Favorite French Recipes


I love this table and wish I had one like it in my yard. Maybe someday I will. I saw it in a yard that I passed on our walk the other day and thought how nice it would be to have a meal there under the trees.
Today is Good Friday and we have Maurice’s grandchildren here. They leave tomorrow to return home for Easter with their parents so I made a traditional French Easter meal today. It was really great to smell the lamb cooking in the oven, studded with garlic and covered with oil and rosemary. It tasted as good as it smelled. The French serve it with white beans. I seldom have lamb but think I will now after this meal.

Roast Leg of Lamb with Beans (Gigot d’Agneau)

6-7 pound leg of lamb
3 or 4 garlic cloves
olive oil
fresh or dried resmary leaves
1 pound dried navy or fava beans, soaked overnight in cold water
1 bay leaf
2 Tbsp red wine
2/3 beef broth
2 Tbsp butter
salt and black pepper

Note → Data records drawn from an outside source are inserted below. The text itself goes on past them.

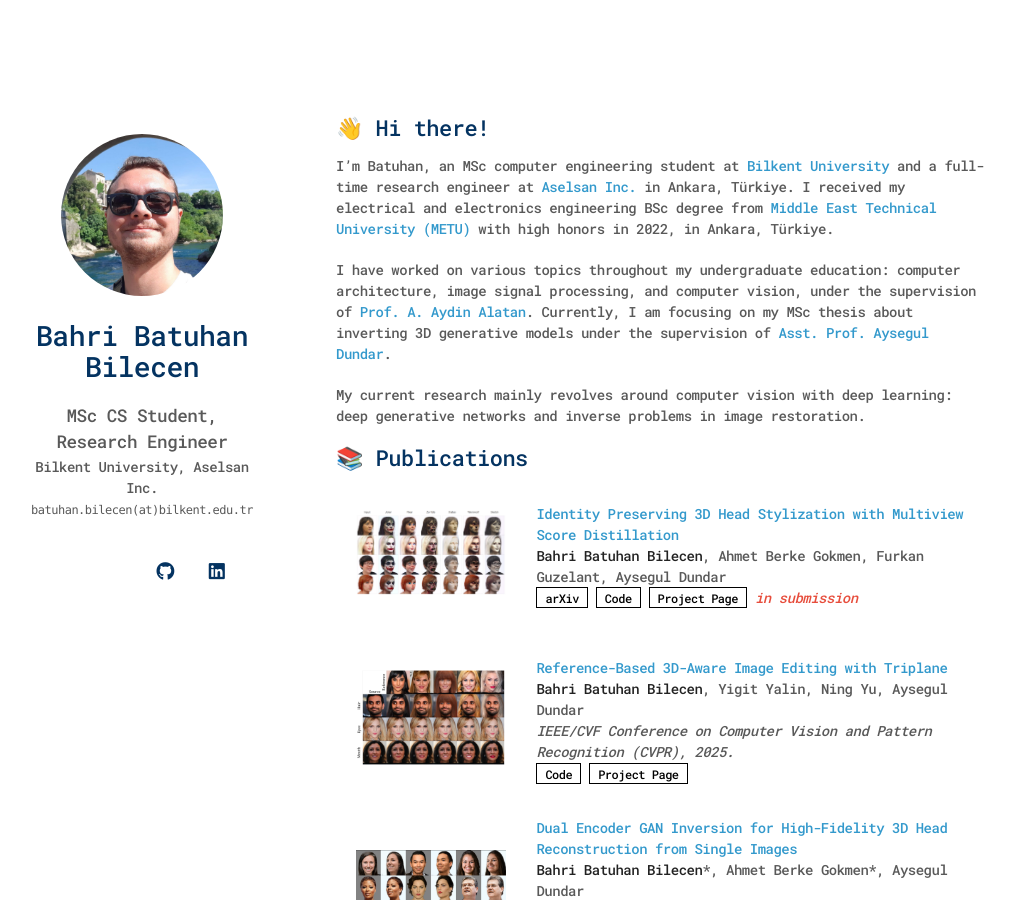
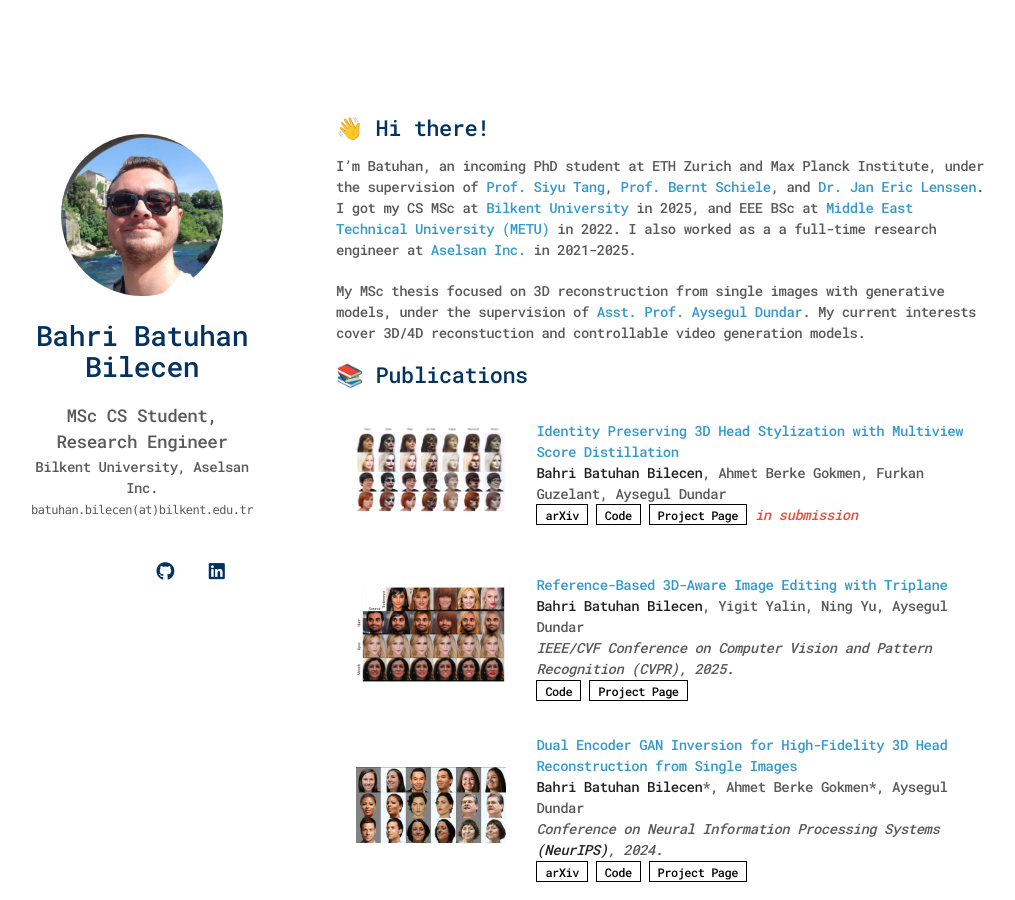
Before and after one commit to three-bee/three-bee.github.io, a Jekyll site: the page built from index.md, in a window 1280 px wide and 900 px high. Shown: the whole window, without its empty margins (134-1149 px from the left). Built offline with Jekyll 4.4.1, drawn with Linux system fonts in a browser that asks for light colours; nearby versions of some CDN libraries; a style sheet for code colours, icons or effects is not loaded; our own code applies the rules of GitHub Pages for plain Markdown files.

Commit message:
Update index.md

```diff
--- a/index.md
+++ b/index.md
@@ -3,10 +3,8 @@
 ---
 
 ## 👋 Hi there!
-I'm Batuhan, an MSc computer engineering student at [Bilkent University](https://w3.bilkent.edu.tr/bilkent/) and a full-time research engineer at [Aselsan Inc.](https://www.aselsan.com/en) in Ankara, Türkiye. I received my electrical and electronics engineering BSc degree from [Middle East Technical University (METU)](https://www.metu.edu.tr/) with high honors in 2022, in Ankara, Türkiye.
+I'm Batuhan, an incoming PhD student at ETH Zurich and Max Planck Institute, under the supervision of [Prof. Siyu Tang](https://inf.ethz.ch/people/person-detail.MjYyNzgw.TGlzdC8zMDQsLTg3NDc3NjI0MQ==.html), [Prof. Bernt Schiele](https://www.mpi-inf.mpg.de/departments/computer-vision-and-machine-learning/people/bernt-schiele), and [Dr. Jan Eric Lenssen](https://janericlenssen.github.io). I got my CS MSc at [Bilkent University](https://w3.bilkent.edu.tr/bilkent/) in 2025, and EEE BSc at [Middle East Technical University (METU)](https://www.metu.edu.tr/) in 2022. I also worked as a a full-time research engineer at [Aselsan Inc.](https://www.aselsan.com/en) in 2021-2025.
 
-I have worked on various topics throughout my undergraduate education: computer architecture, image signal processing, and computer vision, under the supervision of [Prof. A. Aydin Alatan](https://eee.metu.edu.tr/tr/personel/aydin-alatan). Currently, I am focusing on my MSc thesis about inverting 3D generative models under the supervision of [Asst. Prof. Aysegul Dundar](http://www.cs.bilkent.edu.tr/~adundar/).
-
-My current research mainly revolves around computer vision with deep learning: deep generative networks and inverse problems in image restoration.
+My MSc thesis focused on 3D reconstruction from single images with generative models, under the supervision of [Asst. Prof. Aysegul Dundar](http://www.cs.bilkent.edu.tr/~adundar/). My current interests cover 3D/4D reconstuction and controllable video generation models.
 
 {% include_relative _includes/publications.md %}
```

Preheat the oven to 425. Wipe the leg of lamb with damp paper towels. Cut 2 or 3 of the garlic cloves into 10-12 slivers, then with the tip of a knife, cut 10-12 slits into the lamb and insert the garlic into the slits. Rub with oil, season with salt and pepper and sprinkle with rosemary.
Set the lamb on a rack in a shallow roasting pan and put in oven. After 15 minutes, reduce the heat to 350 and roast for 1 1/2 hourrs to 1 3/4 hours-about 18 minutes per pound.
Meanwhile, rinse the beans and put in a saucepan with enough fresh water to cover generously. Add the remaining garlic clove-I diced mine-and the bay leaf, then bring to a boil. Reduce the heat and simmer for 45 minutes-1 hour or until tender.
Transfer the roast to a board and stand, loosely covered, for 10 minutes. Skim off the fat from the cooking juices, then add the wine and broth to the roasting pan. Boil over medium heat, stirring and scraping the base of the pan, until slightly reduced. Strain into a warmed gravy boat.
Drain the beans, discard the bay leaf, then toss the beans with the butter and season with salt and pepper.